#### EXERCISE PROMPT
Each line of the records below that holds "import" should be copied out.
Start of DATA RECORDS
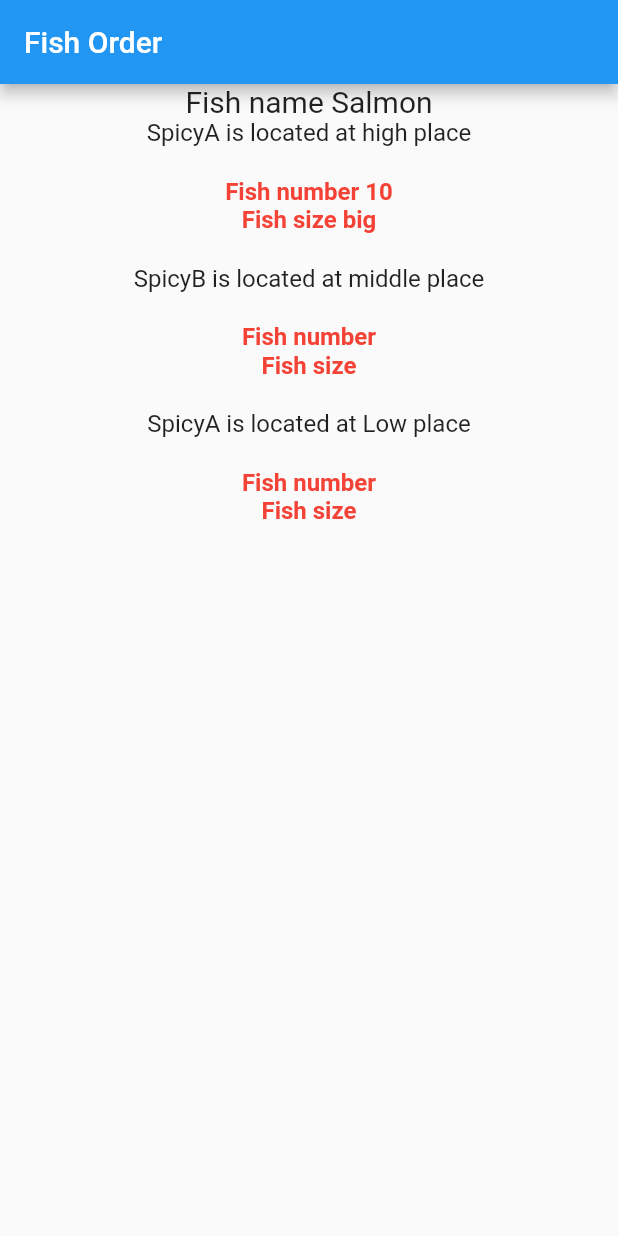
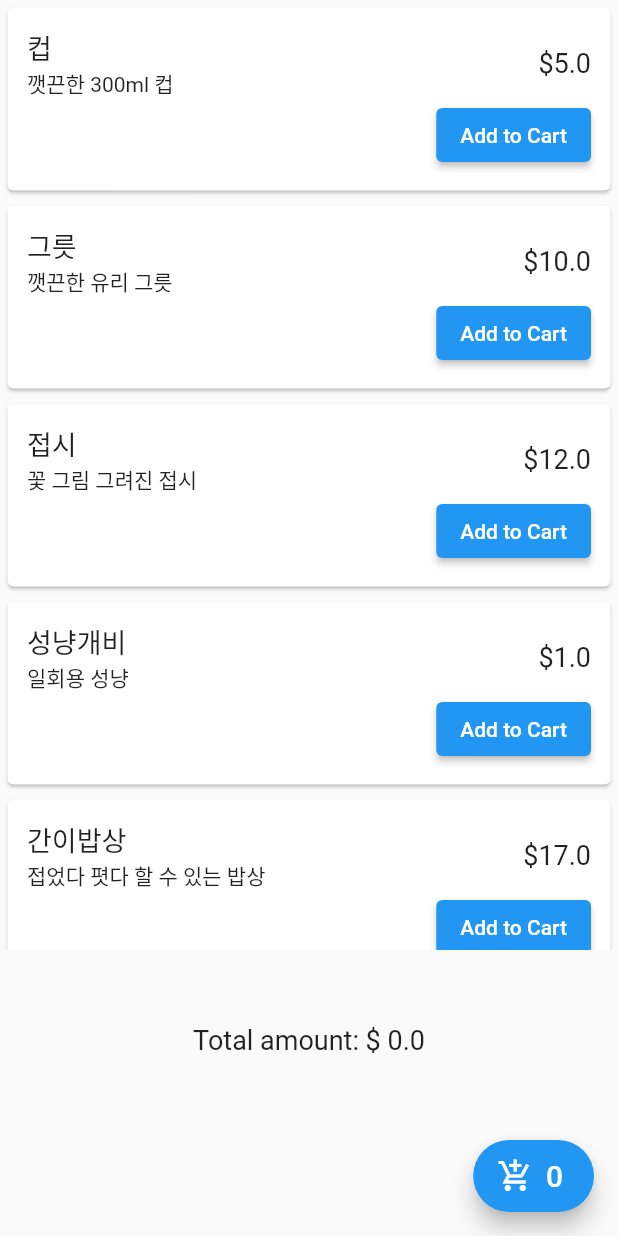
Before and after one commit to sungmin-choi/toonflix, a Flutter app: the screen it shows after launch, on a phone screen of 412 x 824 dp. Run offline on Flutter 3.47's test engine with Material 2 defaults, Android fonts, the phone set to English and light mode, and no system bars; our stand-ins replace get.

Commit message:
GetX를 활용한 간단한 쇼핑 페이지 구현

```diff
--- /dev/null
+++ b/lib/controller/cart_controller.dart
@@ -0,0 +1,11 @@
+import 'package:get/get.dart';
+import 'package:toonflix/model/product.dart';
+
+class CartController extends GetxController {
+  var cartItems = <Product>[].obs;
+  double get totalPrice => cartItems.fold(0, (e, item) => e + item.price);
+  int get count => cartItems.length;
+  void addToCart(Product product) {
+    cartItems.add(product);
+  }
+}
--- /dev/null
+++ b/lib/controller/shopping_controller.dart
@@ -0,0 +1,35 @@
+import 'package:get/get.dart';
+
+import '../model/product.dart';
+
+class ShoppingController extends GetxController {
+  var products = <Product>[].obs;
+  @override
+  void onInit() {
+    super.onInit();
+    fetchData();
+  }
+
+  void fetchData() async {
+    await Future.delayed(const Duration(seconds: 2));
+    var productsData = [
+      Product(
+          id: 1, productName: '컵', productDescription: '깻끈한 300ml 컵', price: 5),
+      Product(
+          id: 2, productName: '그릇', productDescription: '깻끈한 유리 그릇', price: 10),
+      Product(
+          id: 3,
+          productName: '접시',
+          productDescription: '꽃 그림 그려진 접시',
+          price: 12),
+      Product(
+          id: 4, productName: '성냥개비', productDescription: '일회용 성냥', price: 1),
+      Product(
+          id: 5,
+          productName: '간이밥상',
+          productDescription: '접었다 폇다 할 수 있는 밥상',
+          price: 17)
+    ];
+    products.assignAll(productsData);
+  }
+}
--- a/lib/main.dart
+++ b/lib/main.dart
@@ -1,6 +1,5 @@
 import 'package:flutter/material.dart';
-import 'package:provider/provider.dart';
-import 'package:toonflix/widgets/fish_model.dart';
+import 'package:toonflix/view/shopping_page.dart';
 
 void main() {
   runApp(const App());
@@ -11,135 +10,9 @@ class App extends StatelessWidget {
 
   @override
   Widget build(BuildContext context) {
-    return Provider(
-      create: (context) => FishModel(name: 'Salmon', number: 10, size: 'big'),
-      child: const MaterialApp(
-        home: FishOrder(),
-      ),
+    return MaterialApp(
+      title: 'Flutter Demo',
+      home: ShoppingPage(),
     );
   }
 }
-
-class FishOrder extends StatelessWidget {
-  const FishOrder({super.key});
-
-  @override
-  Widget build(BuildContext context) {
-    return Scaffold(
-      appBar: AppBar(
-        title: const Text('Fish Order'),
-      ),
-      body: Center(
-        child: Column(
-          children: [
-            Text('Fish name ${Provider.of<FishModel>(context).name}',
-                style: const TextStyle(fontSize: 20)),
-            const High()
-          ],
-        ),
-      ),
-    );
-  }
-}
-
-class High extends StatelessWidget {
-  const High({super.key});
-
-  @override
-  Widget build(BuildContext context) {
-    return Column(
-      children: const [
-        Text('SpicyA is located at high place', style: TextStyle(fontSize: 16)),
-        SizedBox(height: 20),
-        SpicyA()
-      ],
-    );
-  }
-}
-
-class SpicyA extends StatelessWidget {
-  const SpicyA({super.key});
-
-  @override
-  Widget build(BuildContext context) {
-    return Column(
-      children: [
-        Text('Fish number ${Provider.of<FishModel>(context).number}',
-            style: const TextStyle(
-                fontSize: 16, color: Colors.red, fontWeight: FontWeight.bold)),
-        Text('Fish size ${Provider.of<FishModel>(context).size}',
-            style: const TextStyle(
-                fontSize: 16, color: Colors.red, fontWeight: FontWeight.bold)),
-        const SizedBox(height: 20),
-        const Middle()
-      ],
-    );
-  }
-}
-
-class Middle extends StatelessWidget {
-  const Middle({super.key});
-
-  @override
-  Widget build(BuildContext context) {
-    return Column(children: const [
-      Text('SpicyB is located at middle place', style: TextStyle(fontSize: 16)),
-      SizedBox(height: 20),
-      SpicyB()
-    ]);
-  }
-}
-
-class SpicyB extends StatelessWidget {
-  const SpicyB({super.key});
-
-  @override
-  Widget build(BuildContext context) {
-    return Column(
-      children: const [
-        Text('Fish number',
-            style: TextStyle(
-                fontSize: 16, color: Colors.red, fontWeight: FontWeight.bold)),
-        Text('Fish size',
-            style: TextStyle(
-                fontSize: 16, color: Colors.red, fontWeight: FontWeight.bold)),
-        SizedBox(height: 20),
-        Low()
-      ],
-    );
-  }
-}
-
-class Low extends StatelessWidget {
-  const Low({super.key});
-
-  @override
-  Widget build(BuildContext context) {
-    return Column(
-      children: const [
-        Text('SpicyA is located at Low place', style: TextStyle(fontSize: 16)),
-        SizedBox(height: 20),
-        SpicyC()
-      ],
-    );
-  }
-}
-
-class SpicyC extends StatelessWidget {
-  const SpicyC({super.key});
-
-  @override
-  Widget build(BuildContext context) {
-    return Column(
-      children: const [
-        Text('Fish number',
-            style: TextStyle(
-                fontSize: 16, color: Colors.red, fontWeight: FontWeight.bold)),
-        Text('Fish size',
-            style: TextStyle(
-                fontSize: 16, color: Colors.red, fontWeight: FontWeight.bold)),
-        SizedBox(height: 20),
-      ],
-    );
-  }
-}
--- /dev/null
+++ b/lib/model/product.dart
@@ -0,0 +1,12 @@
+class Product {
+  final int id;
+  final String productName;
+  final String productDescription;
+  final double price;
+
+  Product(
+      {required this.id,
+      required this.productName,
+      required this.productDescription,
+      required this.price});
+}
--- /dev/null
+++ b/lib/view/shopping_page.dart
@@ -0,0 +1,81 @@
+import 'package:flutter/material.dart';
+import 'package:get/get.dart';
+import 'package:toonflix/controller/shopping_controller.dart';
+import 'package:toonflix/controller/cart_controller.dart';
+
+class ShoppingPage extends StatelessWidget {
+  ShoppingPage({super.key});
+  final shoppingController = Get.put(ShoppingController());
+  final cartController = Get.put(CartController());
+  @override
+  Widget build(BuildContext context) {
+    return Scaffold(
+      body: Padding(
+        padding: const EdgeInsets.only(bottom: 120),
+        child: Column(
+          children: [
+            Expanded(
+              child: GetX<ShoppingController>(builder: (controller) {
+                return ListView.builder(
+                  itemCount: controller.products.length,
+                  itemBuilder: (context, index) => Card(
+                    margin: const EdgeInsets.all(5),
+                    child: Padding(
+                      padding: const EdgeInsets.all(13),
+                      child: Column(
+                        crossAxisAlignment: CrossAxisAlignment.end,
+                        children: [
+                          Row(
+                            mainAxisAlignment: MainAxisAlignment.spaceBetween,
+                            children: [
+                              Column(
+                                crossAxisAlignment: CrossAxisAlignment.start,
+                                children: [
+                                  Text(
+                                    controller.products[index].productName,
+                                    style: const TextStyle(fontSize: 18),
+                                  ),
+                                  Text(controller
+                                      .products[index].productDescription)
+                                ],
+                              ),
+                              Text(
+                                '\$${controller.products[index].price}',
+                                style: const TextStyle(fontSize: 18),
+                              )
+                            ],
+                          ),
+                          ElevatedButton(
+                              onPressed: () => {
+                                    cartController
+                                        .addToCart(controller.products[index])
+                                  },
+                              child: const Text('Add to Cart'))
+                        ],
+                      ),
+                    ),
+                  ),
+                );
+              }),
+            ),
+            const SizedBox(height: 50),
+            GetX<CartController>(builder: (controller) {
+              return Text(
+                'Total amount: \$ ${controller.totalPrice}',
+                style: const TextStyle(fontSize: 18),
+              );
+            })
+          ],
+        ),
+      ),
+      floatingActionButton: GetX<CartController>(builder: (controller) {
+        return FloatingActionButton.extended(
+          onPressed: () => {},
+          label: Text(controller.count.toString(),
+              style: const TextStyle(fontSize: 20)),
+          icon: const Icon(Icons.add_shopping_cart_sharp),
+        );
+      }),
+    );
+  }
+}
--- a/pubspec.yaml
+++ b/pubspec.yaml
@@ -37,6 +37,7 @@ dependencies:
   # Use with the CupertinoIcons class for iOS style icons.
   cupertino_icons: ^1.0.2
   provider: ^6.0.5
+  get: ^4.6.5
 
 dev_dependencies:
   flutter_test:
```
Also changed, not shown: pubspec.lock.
End of DATA RECORDS
Start of DATA RECORDS
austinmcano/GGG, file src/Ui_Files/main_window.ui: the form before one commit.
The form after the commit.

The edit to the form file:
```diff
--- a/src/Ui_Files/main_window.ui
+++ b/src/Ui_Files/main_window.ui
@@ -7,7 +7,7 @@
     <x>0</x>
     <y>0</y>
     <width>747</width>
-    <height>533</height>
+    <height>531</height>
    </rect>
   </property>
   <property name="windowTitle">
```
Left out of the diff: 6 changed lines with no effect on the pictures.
End of DATA RECORDS
#### TASK RESPONSE
+import 'package:get/get.dart';
+import 'package:toonflix/model/product.dart';
+import 'package:get/get.dart';
+import '../model/product.dart';
 import 'package:flutter/material.dart';
-import 'package:provider/provider.dart';
-import 'package:toonflix/widgets/fish_model.dart';
+import 'package:toonflix/view/shopping_page.dart';
+import 'package:flutter/material.dart';
+import 'package:get/get.dart';
+import 'package:toonflix/controller/shopping_controller.dart';
+import 'package:toonflix/controller/cart_controller.dart';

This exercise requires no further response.